Nord Stream was planned to export 55 billion cubic meters (bcm) of gas (at 27.5 bcm through each line), to Germany as prime consumer and the Netherlands and France as lesser consumers. The first stage is planned to become operational by 2015, made possible by multi-billion Euro credit guarantees from the German government. While French and Dutch participation can be regarded as a supply-diversification measure on the national level (though not on the European), Germany’s participation increases the country’s already high dependence on Russian gas, with the attendant political ramifications.

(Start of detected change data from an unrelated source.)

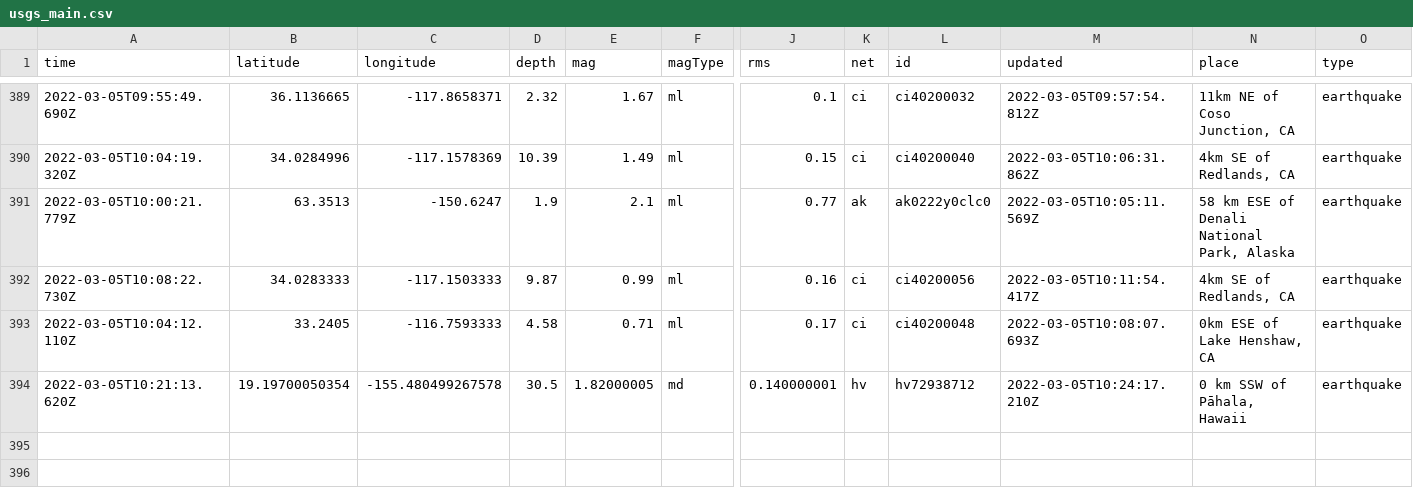
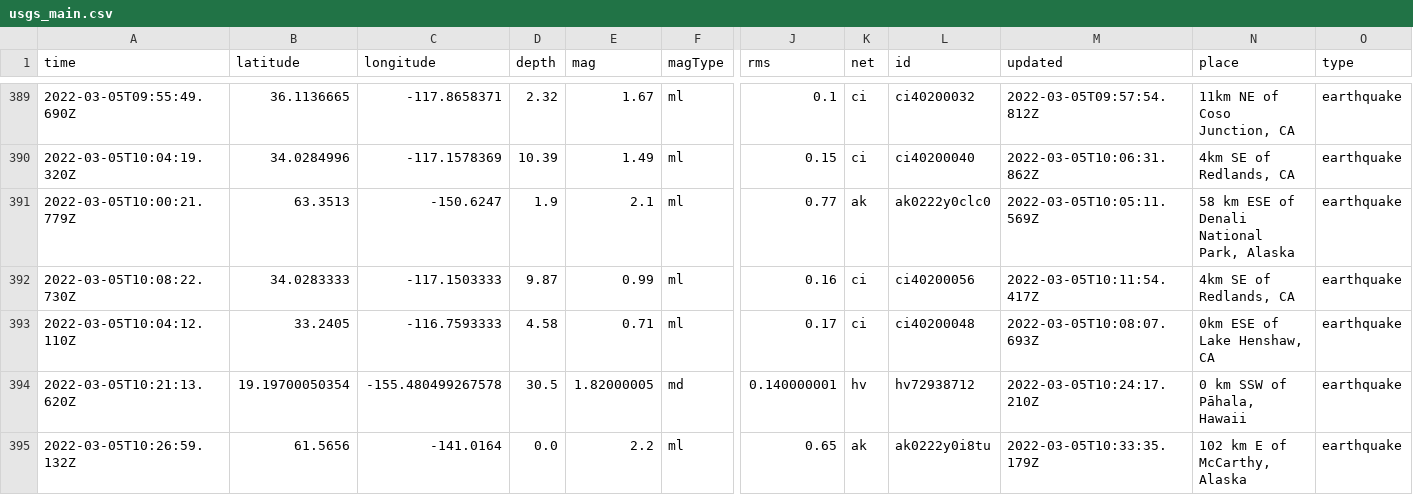
Before and after one commit to clayton-aldern/nicar-ghactions, a CSV file: usgs_main.csv, drawn as a sheet; only a part is shown, gaps mark what is left out; rows hold the shown columns only; the diff names each change by its address in the sheet, - before the commit and + after, or states it on an @@ line.

```diff
--- a/usgs_main.csv
+++ b/usgs_main.csv
+row 395: 2022-03-05T10:26:59.132Z | 61.5656 | -141.0164 | 0.0 | 2.2 | ml | 0.65 | ak | ak0222y0i8tu | 2022-03-05T10:33:35.179Z | 102 km E of McCarthy, Alaska | earthquake
```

German and other companies that staked their strategies on Russian gas are now trying to escape the constraints of long-term, oil-indexed, take-or-pay contracts with Gazprom. Such obligations, meanwhile, complicate those companies’ efforts to take advantage of the fast-growing spot markets and LNG availability in Europe.
Shtokman gas was a hypothetical source for the Nord Stream pipeline’s second stage. Officially, Russia has not earmarked any gas resources for Nord Stream’s second stage thus far. German consumers and industry would benefit by its demise.
Unconventional gas extraction (from shale and other “hard gas” formations) in the United States is rapidly transforming the international gas trade. The US overtook Russia in 2009 as the world’s leading producer with 624 bcm (Bloomberg, January 13). Unconventional gas has turned the US from a net consumer into a self-sufficient market in 2009, and potentially into a net exporter through LNG.
As recently as mid-2009, Gazprom was advertising its plans to capture a sizeable US market share through LNG from Shtokman. It must now renounce this goal.
Along with LNG development, the globalized gas trade is challenging Gazprom’s business model in Europe. That model was predicated upon continental pipelines, market compartmentalization, long-term dependent partners, captive consumers, and (in recent years) the anticipation of gas becoming a scarce commodity in Europe, to be administered by gas-rich Russia for Europeans. Thus, exorbitant production costs or purchase prices were to be paid to Russia for “access” to its gas. The Shtokman project can now be seen as a relic of that period and its disproved assumptions.